Answer. No; there was more irregularity in the issue of supplies at ordinary times. If the subordinate officers had attended to their duty respecting issues of supplies and cooking there was mo reason why the men should be suffering for supplies, Ripley in retreat, and I understood in camp that evening that sufficient supplies were drawn by the troops. I refer in all this to my own division.

Question. Did your troops after reaching Lumpkin's mill, suffer by reason of the non-issue of breadstuffs?

Answer. I do not think they suffered when they first arrived there. I remember reports being made to me that breadstuffs were not at hand, but I think that a sufficient quantity of sweet potatoes was secured by the commissary to meet their immediately wants, and in the course of the day the breadstuffs were issued as usual.

Question. Have you any knowledge of the alleged facts in the third specification of the second charge?

Answer. None; I do not recollect to have heard anything of the kind until I heard that charges and specifications had been preferred against General Van Dorn on account of it. I know nothing of the

charge or specification.


Question. Your division was immediately in front of the town of Corinth . How far during the night of the 3rd were your pickets from the enemy 's line of sharpshooters?

Answer.
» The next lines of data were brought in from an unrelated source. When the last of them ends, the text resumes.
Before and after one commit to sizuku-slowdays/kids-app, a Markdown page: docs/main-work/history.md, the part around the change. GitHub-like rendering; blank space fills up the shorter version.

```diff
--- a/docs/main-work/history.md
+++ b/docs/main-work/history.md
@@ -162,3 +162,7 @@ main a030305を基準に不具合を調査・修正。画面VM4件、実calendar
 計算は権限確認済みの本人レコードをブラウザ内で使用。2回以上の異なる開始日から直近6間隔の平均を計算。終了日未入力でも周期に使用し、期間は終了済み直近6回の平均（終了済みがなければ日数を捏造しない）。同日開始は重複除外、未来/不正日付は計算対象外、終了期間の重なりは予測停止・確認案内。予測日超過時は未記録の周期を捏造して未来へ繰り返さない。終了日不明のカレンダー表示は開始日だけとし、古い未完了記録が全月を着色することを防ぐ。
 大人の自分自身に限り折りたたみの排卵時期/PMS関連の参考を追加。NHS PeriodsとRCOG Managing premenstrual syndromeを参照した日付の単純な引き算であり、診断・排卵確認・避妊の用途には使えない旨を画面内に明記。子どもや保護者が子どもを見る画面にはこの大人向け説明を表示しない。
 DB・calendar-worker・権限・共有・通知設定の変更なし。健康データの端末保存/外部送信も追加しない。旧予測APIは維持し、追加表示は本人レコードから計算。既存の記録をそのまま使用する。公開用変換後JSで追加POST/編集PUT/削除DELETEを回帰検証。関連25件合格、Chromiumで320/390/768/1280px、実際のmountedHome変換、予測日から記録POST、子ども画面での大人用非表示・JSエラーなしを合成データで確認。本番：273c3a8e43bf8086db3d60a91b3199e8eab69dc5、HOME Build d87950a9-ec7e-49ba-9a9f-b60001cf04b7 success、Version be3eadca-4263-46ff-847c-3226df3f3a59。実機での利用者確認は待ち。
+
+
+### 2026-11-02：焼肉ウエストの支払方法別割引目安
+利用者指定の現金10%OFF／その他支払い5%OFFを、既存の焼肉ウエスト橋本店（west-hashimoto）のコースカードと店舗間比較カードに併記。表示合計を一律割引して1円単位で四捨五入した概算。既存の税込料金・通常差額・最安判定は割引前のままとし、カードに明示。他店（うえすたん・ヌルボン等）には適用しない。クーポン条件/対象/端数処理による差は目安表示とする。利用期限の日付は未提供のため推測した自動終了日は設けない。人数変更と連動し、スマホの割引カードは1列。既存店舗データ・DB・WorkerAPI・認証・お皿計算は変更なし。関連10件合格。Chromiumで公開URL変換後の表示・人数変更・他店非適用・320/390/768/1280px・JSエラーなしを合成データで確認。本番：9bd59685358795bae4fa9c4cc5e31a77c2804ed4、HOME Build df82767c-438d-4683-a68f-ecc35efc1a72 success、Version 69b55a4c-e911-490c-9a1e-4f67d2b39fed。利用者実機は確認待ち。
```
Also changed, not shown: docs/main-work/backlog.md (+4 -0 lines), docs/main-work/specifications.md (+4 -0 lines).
Within gunshot, I understood; probably not 100 paces apart.

Question. In what way could a reconnaissance of the interior defenses of Corinth have been made on the night of the 3d?

Answer. It was not possible to make one.

Question. Can you explain the marching and countermarching of General Price's corps near Hickory Flat about where the Rocky Ford roads leaves the Holly Springs road?

Answer. General Price's army crops moved off to the left on the left on the Rocky Ford from the Holly Springs road in order to encamp upon good water about three-fourths of a mile-perhaps a mile; moved back next day to get on the Holly Springs road. On the day we marched off the road my division did not march more than 5 miles altogether.

Question. State what was the condition of General Van Dorn on the battle-fields of the 3d, 4th, and 5th as to sobriety. State your opportunities of judging, and also how long you have known General Van Dorn, and what were his habits as to sobriety since you have known him.

Answer. General Van Dorn was entirely free from any perceptible influence of liquor during the whole of the 3d, 4th, and 5th. I saw him repeatedly during all of those days. I was constantly with, him that is near him and in communication with him, from daylight on the morning of the 3rd until daylight on the morning of the 4th and saw him several times and was with him a good deal on the 5th. I think I first made his acquaintance in Monterey in September 1864. Early in February last I joined his military family as chief of his staff and continued in constant association with him in that capacity until June, when he left his army in Pineville to go to Vicksburg and I feel sure that he is not unduly addicted to the of liquor.

The court adjourned at 4 p. m. to meet at 9 o'clock on the 19th.